It is easier, argues appellee, to audit business expenses when the employer is keeping a check on the employee and the records, than it is when the employee alone is keeping records and there is no check by a third party. The same argument could be made for taxing wage earners and not the self-employed and if made, such an argument would be quickly rejected. Yet, in this appeal, appellee would have us adopt an analogous scheme for determining who is entitled to exclude legitimate business expenses from compensation.

In Jones and Laughlin Tax Case, 405 Pa. 421, 175 A.2d 856 (1961), we held that any difference in treatment between similarly situated taxpayers based upon impracticability of application of the taxing act must result in "reasonably uniform results." Although complete uniformity and absolute equality in taxation can rarely ever be attained, when a tax imposes substantially unequal burdens on similarly situated taxpayers, it is prohibited by the Uniformity Clause.

Reading section 301(d)(v)'s exclusion to cover only those expenses for which the employee submits an expense voucher to the employer renders the exclusion violative of the Uniformity Clause, for so doing clearly imposes substantially unequal tax burdens on taxpayers in the same class.

The Statutory Construction Act, 1 Pa.C.S.A. § 1928(b)(3), also provides that the provisions of a statute "imposing taxes" are to be strictly construed. See also Commonwealth v. Air Products and Chemicals, 475 Pa. 318 at p. 322, 380 A.2d 741, at p. 743 (1977) (". . . excluding provisions [in taxing Acts] must be strictly construed against the taxing authority, not the taxpayer.")

*181 The conclusion we have reached is also consistent with the General Assembly's expressed intention in an analogous situation. Section 303(a)(2) of the Code defines "net profits" a category which is taxable in addition to "compensation" covered in 303(a)(1).

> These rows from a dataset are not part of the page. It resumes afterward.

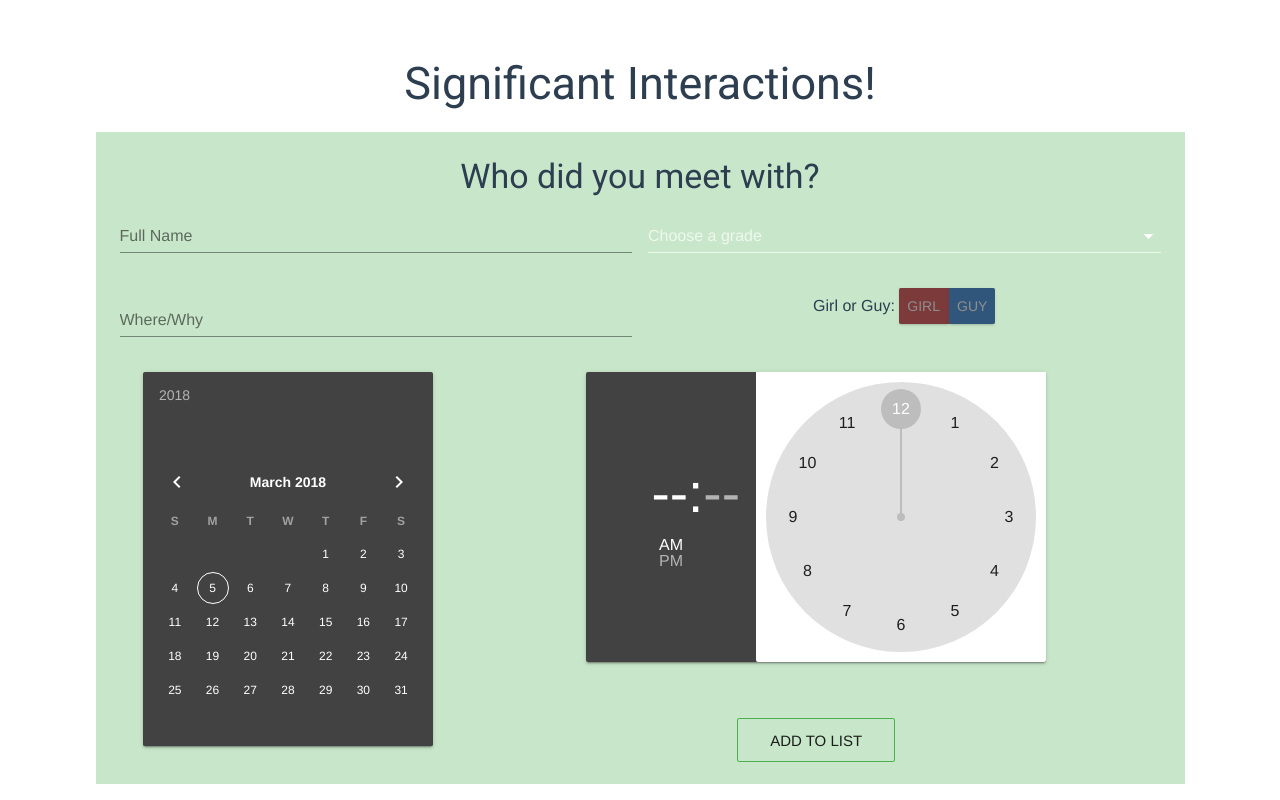
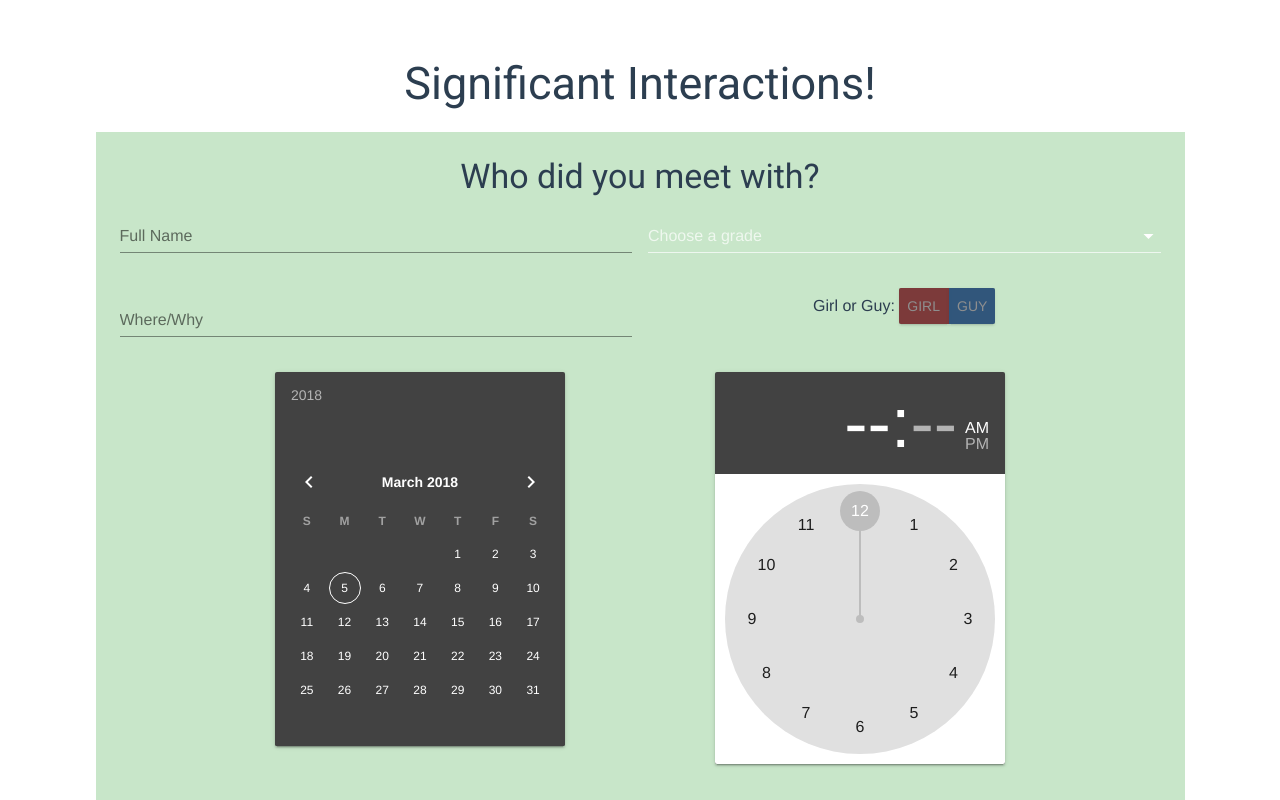
Before and after one commit to mgh0010/significant-interactions, a Vue app: page /#/hello-world in a window 1280 px wide. Shown: the top 800 px of the page. Built offline with nearby package versions, Linux system fonts and the light colour scheme; what vuefire would draw is missing.

Commit message:
mobile better?

```diff
--- a/src/components/HelloWorld.vue
+++ b/src/components/HelloWorld.vue
@@ -4,7 +4,7 @@
     <v-container grid-list-lg text-xs-center>
       <v-layout row wrap>
         <v-flex xs12>
-          <section class="green lighten-4 mx-4 px-4">
+          <div class="green lighten-4 mx-4 px-4">
             <h5 class="display-1 pt-4">Who did you meet with?</h5>
 
             <!-- name -->
@@ -63,12 +63,12 @@
             </v-layout>
 
             <v-layout row wrap>
-              <v-flex xs12 md4 class='mb-4'>
+              <v-flex xs12 md4 lg5 offset-lg1 class='mb-4'>
                 <v-date-picker reactive class='grey darken-3' dark v-model="newPerson.datePicker"></v-date-picker>
               </v-flex>
-              <v-flex xs12 md8>
+              <v-flex xs12 md8 lg5>
                 <!-- time picker -->
-                <v-time-picker  landscape class='grey darken-3' light v-model="newPerson.timePicker"></v-time-picker>
+                <v-time-picker  :landscape='landscapeTimePicker' class='grey darken-3' light v-model="newPerson.timePicker"></v-time-picker>
                 <!-- end of time picker -->
                 <!-- add person button -->
                 <v-flex xs4 offset-xs4>
@@ -86,7 +86,7 @@
               </v-flex>
             </v-layout>
 
-          </section>
+          </div>
         </v-flex>
       </v-layout>
     </v-container>
@@ -154,6 +154,7 @@ export default {
   name: 'HelloWorld',
   data () {
     return {
+      landscapeTimePicker: false,
       headers: ['Name', 'Grade', 'Girl/Guy', 'Day', 'Time', 'Where/Why'],
       people: this.people,
       newPerson: {
--- a/src/components/Login.vue
+++ b/src/components/Login.vue
@@ -1,7 +1,6 @@
 <template>
 	<div class="login">
 		<div class="content--wrap">
-			<div class="container">
 				<v-container grid-list-md text-xs-center>
 					<v-layout row wrap>
 						<v-flex xs12>
@@ -9,7 +8,7 @@
 						</v-flex>
 
 						<!-- inputs -->
-							<v-flex xs6 offset-xs3>
+							<v-flex xs10 sm8 md6 offset-xs1 offset-sm2 offset-md3>
 								<v-text-field
 									name='email'
 									label='Email'
@@ -18,7 +17,7 @@
 									:rules='[rules.required, rules.email]'
 									></v-text-field>
 							</v-flex>
-							<v-flex xs6 offset-xs3>
+							<v-flex xs10 sm8 md6 offset-xs1 offset-sm2 offset-md3>
 								<v-text-field
 									name='password'
 									label='Password'
@@ -42,7 +41,6 @@
 					</v-layout>
 				</v-container>
 				<!-- <router-link to='/sign-up'>go to sign up</router-link> -->
-			</div>
 
 		</div>
 	</div>
```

Section 303(a)(2) includes net profits in its description of classes of income as follows:

"(2) Net profits. The net income from the operation of a business, profession, or other activity, after provision for all costs and expenses incurred in the conduct thereof, determined either on a cash or accrual basis in accordance with accepted accounting principles and practices but without deduction of taxes based on income." (Emphasis added.)

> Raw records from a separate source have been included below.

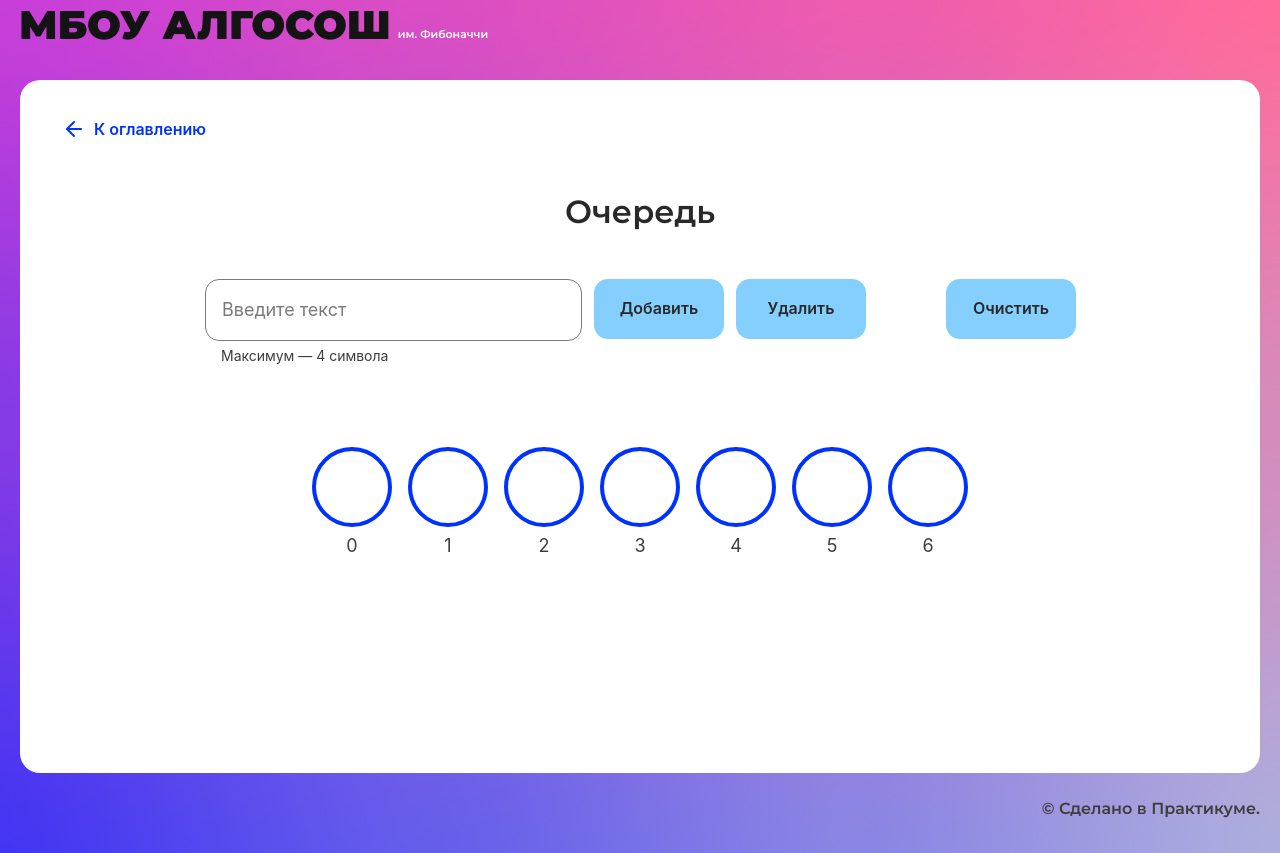
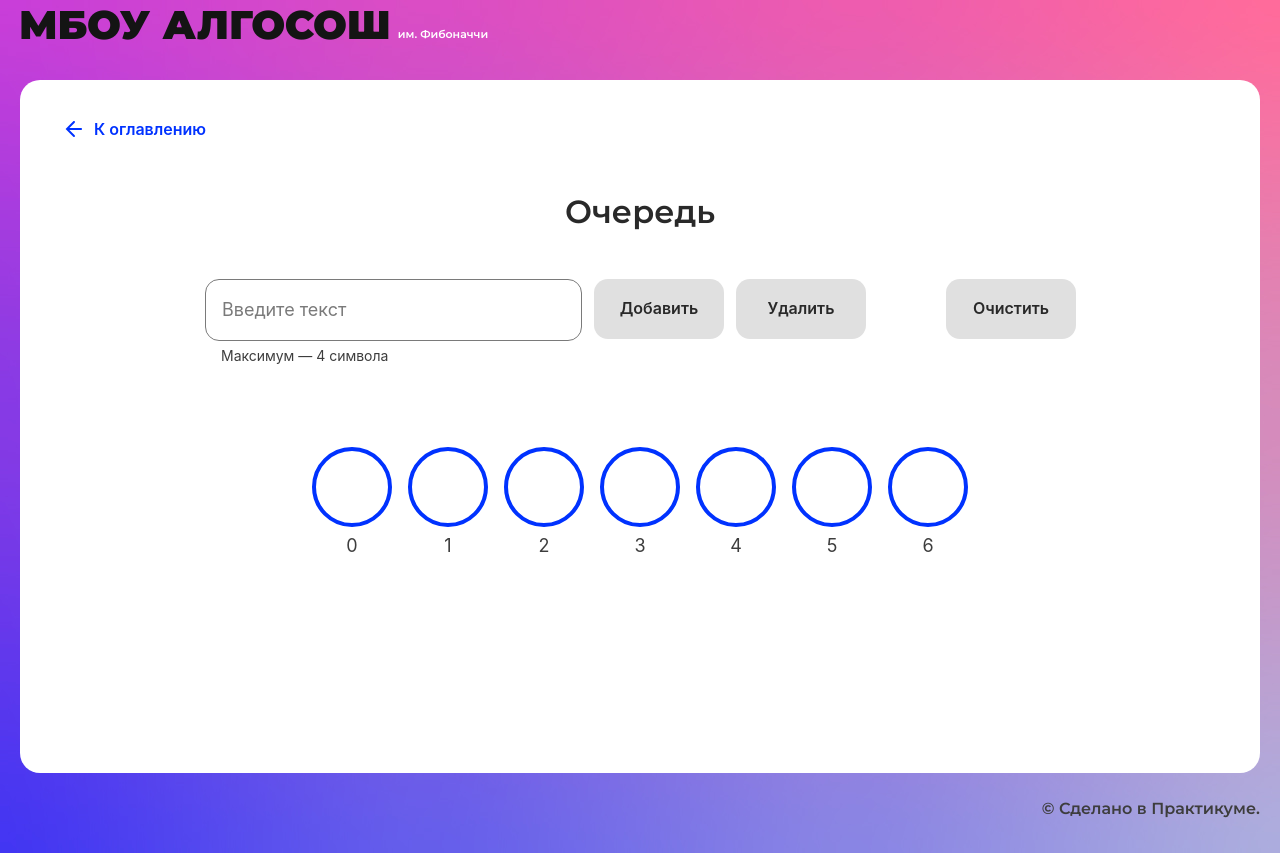
Before and after one commit to TakeYourEnergy/algososh-algoritms, a React (Create React App) app: page /queue in a window 1280 px wide. Built offline with nearby package versions, Linux system fonts and the light colour scheme.

Commit message:
add logic queue

```diff
--- a/src/components/queue-page/queue-page.tsx
+++ b/src/components/queue-page/queue-page.tsx
@@ -6,11 +6,24 @@ import { SolutionLayout } from '../ui/solution-layout/solution-layout';
 import { queue } from './class/queue';
 import styles from './queuePage.module.css';
 import { nanoid } from 'nanoid';
+import { animationDelay } from '../../utils/utils';
+import { ElementStates } from '../../types/element-states';
+
+interface IIsDisabled {
+	addItem: boolean;
+	delItem: boolean;
+}
 
 export const QueuePage: React.FC = () => {
 	const [inputValue, setInputValue] = useState('');
 	const [queueArr, setQueueArr] = useState(queue.getQueue());
-
+	const [tail, setTail] = useState(queue.getTail());
+	const [currIndex, setCurrIndex] = useState(-1);
+	const [head, setHead] = useState(queue.getHead());
+	const [isDisabled, setDisabled] = useState<IIsDisabled>({
+		addItem: false,
+		delItem: false,
+	});
 	console.log(queueArr);
 
 	const handleChange = (e: React.ChangeEvent<HTMLInputElement>) => {
@@ -18,12 +31,56 @@ export const QueuePage: React.FC = () => {
 	};
 
 	const enqueue = async (item: string) => {
+		setDisabled(prev => ({
+			...prev,
+			addItem: true,
+		}));
 		queue.enqueue(item);
 		setInputValue('');
 		setQueueArr([...queue.getQueue()]);
+		setTail(queue.getTail());
+		setCurrIndex(tail % queue.getSize());
+		await animationDelay(500);
+		setCurrIndex(-1);
+		setDisabled(prev => ({
+			...prev,
+			addItem: false,
+		}));
 	};
 
-	const dequeue = async () => {};
+	const dequeue = async () => {
+		setDisabled(prev => ({
+			...prev,
+			delItem: true,
+		}));
+		if (queue.getLength() > 0) {
+			queue.dequeue();
+			setQueueArr([...queue.getQueue()]);
+			setCurrIndex(queue.getHead() % queue.getSize());
+			await animationDelay(500);
+			setHead(queue.getHead());
+			setCurrIndex(-1);
+		}
+		setDisabled(prev => ({
+			...prev,
+			delItem: false,
+		}));
+	};
+
+	const clear = () => {
+		setDisabled(prev => ({
+			...prev,
+			clearItems: true,
+		}));
+		queue.clear();
+		setQueueArr([...queue.getQueue()]);
+		setHead(queue.getHead());
+		setTail(queue.getTail());
+		setDisabled(prev => ({
+			...prev,
+			clearItems: false,
+		}));
+	};
 
 	return (
 		<SolutionLayout title='Очередь'>
@@ -36,14 +93,33 @@ export const QueuePage: React.FC = () => {
 						extraClass={styles.input}
 						onChange={handleChange}
 					/>
-					<Button text='Добавить' onClick={() => enqueue(inputValue)} />
-					<Button text='Удалить' onClick={dequeue} />
+					<Button
+						text='Добавить'
+						onClick={() => enqueue(inputValue)}
+						isLoader={isDisabled.addItem}
+						disabled={!inputValue || tail === 7}
+					/>
+					<Button
+						text='Удалить'
+						onClick={dequeue}
+						isLoader={isDisabled.delItem}
+						disabled={(!inputValue && !queue.getLength()) || head === 7}
+					/>
 				</div>
-				<Button text='Очистить' />
+				<Button text='Очистить' onClick={() => clear()} disabled={head === 0 && tail === 0} />
 			</form>
 			<div className={styles.queue}>
 				{queueArr.map((item, index) => {
-					return <Circle key={nanoid()} index={index} letter={item} />;
+					return (
+						<Circle
+							key={nanoid()}
+							index={index}
+							letter={item}
+							state={index === currIndex ? ElementStates.Changing : ElementStates.Default}
+							head={index === head && queue.isEmpty() === false ? 'head' : ''}
+							tail={index === tail - 1 && queue.isEmpty() === false ? 'tail' : ''}
+						/>
+					);
 				})}
 			</div>
 		</SolutionLayout>
--- a/src/components/stack-page/stack-page.tsx
+++ b/src/components/stack-page/stack-page.tsx
@@ -12,7 +12,6 @@ import { ElementStates } from '../../types/element-states';
 interface IIsDisabled {
 	addItem: boolean;
 	delItem: boolean;
-	clearItems: boolean;
 }
 
 export const StackPage: React.FC = () => {
@@ -22,7 +21,6 @@ export const StackPage: React.FC = () => {
 	const [isDisabled, setDisabled] = useState<IIsDisabled>({
 		addItem: false,
 		delItem: false,
-		clearItems: false,
 	});
 
 	const handleChange = (e: React.ChangeEvent<HTMLInputElement>) => {
@@ -101,7 +99,6 @@ export const StackPage: React.FC = () => {
 				<Button
 					text='Очистить'
 					onClick={() => clearArr()}
-					isLoader={isDisabled.clearItems}
 					disabled={stack.getSize() < 1 || isDisabled.addItem || isDisabled.delItem}
 				/>
 			</form>
```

Neither party has referred to Section 303(a)(2) and the Commonwealth Court said that the Section did not apply in an employer-employee situation. Nevertheless, it can be seen from this Section that the exclusion of all legitimate business expenses in certain cases was acceptable to the General Assembly. Thus, our conclusion that all legitimate business expenses are excludable from compensation pursuant to Section 301(d)(v) is not an approach foreign to the Code.

Accordingly, we reverse the order of the Commonwealth Court dismissing the appeal of Fred W. Staley and Barbara K. Staley, and enter judgment in favor of appellants in the amount of $5.00.

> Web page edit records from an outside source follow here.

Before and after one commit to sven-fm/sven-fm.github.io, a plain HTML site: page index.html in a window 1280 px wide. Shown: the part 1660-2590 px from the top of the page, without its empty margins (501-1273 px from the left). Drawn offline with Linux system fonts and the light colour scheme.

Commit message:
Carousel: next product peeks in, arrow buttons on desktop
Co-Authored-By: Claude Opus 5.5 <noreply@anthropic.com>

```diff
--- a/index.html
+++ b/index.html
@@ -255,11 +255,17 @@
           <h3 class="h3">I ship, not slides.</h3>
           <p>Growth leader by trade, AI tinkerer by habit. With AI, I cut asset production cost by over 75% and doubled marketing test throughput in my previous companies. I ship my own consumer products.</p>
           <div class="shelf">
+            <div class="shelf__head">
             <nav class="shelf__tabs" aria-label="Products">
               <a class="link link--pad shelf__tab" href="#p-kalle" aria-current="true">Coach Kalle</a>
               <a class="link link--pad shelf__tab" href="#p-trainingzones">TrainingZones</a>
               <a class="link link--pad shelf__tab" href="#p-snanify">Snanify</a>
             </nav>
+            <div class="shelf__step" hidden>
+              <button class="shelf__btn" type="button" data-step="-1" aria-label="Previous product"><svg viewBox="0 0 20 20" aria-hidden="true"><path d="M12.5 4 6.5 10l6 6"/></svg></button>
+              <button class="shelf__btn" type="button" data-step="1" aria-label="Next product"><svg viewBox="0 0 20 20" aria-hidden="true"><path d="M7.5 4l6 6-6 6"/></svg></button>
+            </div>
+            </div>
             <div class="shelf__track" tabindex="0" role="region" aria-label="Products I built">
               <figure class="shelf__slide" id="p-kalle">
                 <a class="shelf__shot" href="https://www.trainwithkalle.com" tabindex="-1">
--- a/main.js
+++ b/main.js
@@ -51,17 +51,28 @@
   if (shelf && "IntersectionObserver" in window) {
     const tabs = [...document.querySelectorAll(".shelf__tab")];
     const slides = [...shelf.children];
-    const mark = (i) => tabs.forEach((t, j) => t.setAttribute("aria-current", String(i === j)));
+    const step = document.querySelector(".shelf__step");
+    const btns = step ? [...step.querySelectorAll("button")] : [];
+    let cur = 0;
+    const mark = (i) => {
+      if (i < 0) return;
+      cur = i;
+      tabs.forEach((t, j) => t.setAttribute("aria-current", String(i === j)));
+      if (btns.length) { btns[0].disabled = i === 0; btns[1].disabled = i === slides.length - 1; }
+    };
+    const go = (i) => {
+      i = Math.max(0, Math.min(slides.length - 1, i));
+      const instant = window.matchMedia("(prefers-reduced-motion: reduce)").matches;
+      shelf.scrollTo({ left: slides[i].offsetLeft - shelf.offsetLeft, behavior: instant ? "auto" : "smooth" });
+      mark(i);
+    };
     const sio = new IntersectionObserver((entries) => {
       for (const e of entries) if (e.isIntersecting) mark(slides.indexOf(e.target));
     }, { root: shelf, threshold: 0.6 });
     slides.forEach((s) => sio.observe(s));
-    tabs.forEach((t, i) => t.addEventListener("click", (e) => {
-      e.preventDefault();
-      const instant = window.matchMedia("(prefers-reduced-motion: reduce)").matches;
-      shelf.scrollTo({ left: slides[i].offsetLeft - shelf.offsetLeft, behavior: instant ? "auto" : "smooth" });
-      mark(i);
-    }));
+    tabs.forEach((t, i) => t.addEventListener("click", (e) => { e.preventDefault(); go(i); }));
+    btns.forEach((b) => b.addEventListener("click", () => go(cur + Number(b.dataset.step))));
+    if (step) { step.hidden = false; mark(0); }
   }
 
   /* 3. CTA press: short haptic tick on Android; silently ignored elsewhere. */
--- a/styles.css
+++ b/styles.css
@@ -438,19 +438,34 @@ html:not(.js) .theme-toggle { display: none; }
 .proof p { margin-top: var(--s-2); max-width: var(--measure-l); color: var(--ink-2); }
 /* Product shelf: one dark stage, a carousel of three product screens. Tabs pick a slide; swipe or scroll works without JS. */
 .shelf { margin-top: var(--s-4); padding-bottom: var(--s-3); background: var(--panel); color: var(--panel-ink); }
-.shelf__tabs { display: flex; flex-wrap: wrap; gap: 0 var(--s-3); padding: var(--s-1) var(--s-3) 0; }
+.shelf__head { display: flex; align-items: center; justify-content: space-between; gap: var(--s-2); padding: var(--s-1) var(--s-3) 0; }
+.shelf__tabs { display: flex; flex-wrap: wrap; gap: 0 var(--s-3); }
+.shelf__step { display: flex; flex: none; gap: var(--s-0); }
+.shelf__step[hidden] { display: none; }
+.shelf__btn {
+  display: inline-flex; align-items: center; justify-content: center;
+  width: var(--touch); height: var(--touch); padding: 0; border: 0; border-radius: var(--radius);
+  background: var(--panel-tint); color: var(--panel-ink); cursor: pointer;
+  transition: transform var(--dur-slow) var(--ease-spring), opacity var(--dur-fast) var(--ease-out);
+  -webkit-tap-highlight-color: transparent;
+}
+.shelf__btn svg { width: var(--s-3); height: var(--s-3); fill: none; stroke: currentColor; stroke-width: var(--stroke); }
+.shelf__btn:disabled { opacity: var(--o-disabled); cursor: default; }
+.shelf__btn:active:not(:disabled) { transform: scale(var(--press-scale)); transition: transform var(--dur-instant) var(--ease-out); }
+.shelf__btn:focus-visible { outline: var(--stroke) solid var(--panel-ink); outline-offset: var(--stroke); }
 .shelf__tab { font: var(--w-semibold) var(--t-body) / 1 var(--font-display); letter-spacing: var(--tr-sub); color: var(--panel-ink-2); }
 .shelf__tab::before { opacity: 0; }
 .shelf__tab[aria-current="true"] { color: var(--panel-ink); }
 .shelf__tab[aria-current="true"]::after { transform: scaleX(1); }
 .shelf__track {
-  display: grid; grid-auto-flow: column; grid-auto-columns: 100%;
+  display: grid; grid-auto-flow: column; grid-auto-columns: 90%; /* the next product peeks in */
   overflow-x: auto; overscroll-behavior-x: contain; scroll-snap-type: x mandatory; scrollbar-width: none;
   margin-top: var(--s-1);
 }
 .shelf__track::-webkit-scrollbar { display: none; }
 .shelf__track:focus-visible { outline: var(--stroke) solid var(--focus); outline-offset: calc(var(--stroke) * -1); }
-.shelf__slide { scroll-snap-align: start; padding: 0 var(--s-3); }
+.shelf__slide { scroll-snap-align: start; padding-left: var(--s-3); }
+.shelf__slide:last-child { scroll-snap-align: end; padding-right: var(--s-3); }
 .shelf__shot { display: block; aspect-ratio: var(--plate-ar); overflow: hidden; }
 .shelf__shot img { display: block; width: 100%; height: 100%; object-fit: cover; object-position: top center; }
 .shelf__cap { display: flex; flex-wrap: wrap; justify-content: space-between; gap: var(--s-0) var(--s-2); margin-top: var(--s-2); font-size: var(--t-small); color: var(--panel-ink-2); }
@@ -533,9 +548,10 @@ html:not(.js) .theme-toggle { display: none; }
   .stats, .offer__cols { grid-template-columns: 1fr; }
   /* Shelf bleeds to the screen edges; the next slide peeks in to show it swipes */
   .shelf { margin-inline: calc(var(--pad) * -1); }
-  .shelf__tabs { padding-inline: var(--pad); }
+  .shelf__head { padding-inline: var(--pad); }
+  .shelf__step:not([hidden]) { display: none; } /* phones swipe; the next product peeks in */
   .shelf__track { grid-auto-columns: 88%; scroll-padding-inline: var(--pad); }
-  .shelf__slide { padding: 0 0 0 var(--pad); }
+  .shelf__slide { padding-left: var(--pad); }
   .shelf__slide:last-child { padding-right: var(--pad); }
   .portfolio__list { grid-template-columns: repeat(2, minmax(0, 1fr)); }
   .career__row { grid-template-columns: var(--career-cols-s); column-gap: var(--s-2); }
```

ROBERTS, J., filed a concurring opinion in which O'BRIEN, J., joined.

NIX, J., concurred in the result.

POMEROY, J., filed a dissenting opinion.

EAGEN, C.J., dissents.

JONES, Former C.J., did not participate in the decision of this case.

*182 ROBERTS, Justice, concurring.

I concur in the result and join in the Opinion of the Court to the extent that it holds that the commissions paid to appellant husband by his employer for business expenses are not "compensation" within the meaning of Section 303(a)(1) of the Tax Reform Code of 1971, Act of March 4, 1971, P.L. 6, as amended, 72 P.S. § 7303(a)(1) (Supp. 1977). Because the majority's nonconstitutional reasons, without more, require this holding, I see no need to reach the constitutional issue discussed by the majority.

O'BRIEN, J., joins in this concurring opinion.

POMEROY, Justice, dissenting.

I dissent. The majority strains the clear and unequivocal language of Section 301(d)(v) of the Tax Reform Code of 1971, 72 P.S. § 7101 et seq., to reach a result neither intended by the legislature nor required by the Pennsylvania Constitution. I agree entirely with the opinion of Judge Mencer, speaking for a unanimous Commonwealth Court, 21 Pa.Cmwlth. 193, 344 A.2d 748 (1977) and would affirm the dismissal of the present appeal for the reasons stated therein.